Dr. Diane M. Orihel is Assistant Professor and Queen’s National Scholar in Aquatic Ecotoxicology at Queen’s University (Ontario, Canada). Over her career, Dr. Orihel has conducted policy-relevant research that covers a remarkable breadth of topics including eutrophication, mercury contamination, brominated flame retardants, oil sands mining and oil spills, and most recently, microplastics. Dr. Orihel uses large-scale mesocosms and whole ecosystems to rigorously investigate contaminant fate and anthropogenic impacts on many different organismal groups including phytoplankton, invertebrates, fish, and amphibians. She is currently co-leading a whole-ecosystem experiment at the Experimental Lakes Area to understand the fate and effects of microplastics in freshwater lakes. As a Queen’s National Scholar, Dr. Orihel designed and built an outdoor ecotoxicological facility at the Queen’s University’s Biology Station with major funding from the Canadian Foundation for Innovation. This has enabled her to recruit and train dozens of young scientists, students, and interns, thus supporting the development of the next generation of aquatic scientists. Dr. Orihel is described as a supportive and caring supervisor and an excellent mentor who values the important contributions of her mentees.
Dr. Orihel has received distinctions rarely seen in early career researchers, including the Queen Elizabeth II Diamond Jubilee Medal from the Governor General of Canada and the Science Promotion Prize from the Canadian Council of University Biology Chairs. She also demonstrates strong commitment to public education having given hundreds of interviews and published several popular science articles, often co-authored by her students as part of their training. She has also developed a fourth-year course in science communication. Dr. Orihel was recently awarded a NSERC Science Communication Grant to develop anti-racist pedagogy for training graduate students in science communication and co-organized a special session at a national aquatic science meeting on inclusive science communication.

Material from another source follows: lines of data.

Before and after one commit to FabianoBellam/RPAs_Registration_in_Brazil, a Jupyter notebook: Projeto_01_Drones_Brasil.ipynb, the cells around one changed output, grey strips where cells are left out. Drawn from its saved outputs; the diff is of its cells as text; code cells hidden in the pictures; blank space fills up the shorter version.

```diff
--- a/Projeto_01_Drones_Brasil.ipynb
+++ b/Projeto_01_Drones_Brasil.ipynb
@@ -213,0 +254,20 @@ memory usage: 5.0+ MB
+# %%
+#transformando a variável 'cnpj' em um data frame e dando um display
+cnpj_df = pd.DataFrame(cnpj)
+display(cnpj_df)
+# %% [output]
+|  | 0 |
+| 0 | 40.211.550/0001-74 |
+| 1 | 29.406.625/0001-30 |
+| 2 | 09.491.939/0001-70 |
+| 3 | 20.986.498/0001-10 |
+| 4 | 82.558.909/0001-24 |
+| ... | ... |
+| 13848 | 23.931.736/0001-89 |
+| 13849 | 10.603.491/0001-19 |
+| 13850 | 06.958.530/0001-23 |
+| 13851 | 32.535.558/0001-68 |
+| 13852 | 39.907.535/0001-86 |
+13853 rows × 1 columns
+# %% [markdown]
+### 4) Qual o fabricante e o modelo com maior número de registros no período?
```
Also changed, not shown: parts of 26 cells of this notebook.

In 2012, Dr. Orihel put aside her PhD studies to lead a campaign to retain Canada’s world-renowned Experimental Lakes Area (ELA), a globally unique field station where 58 freshwater lakes have been set aside for whole-ecosystem research. She founded the “Coalition to Save ELA” and formed the website Saveela.org. She met with prominent politicians of all parties at local, provincial, and federal levels. Her leading role in this large-scale, international effort culminated in the International Institute for Sustainable Development coming forward to serve as the new operator of the ELA thus preventing its closure.
It is also noted that Dr. Orihel was the last PhD student of Dr. David Schindler, for whom the Yentsch-Schindler Award is named. “It is such an honor to receive an award in his name,” Dr. Orihel told ASLO. Dr. Schindler served as ASLO President from 1982-83 and received numerous awards from the society, becoming one of two of the award’s namesakes when it was created in 2012.
“Dr. Orihel’s drive to conduct policy-relevant research is reflected in the breadth and diversity of her research. She is an example of how scientists can effectively and creatively work to lead to positive change,” said ASLO President Patricia Glibert. “Together with her commitment to equitable mentorship, she represents an outstanding combination for an early-career scientist. The scientific community keenly awaits and supports the continued work of Professor Orihel.”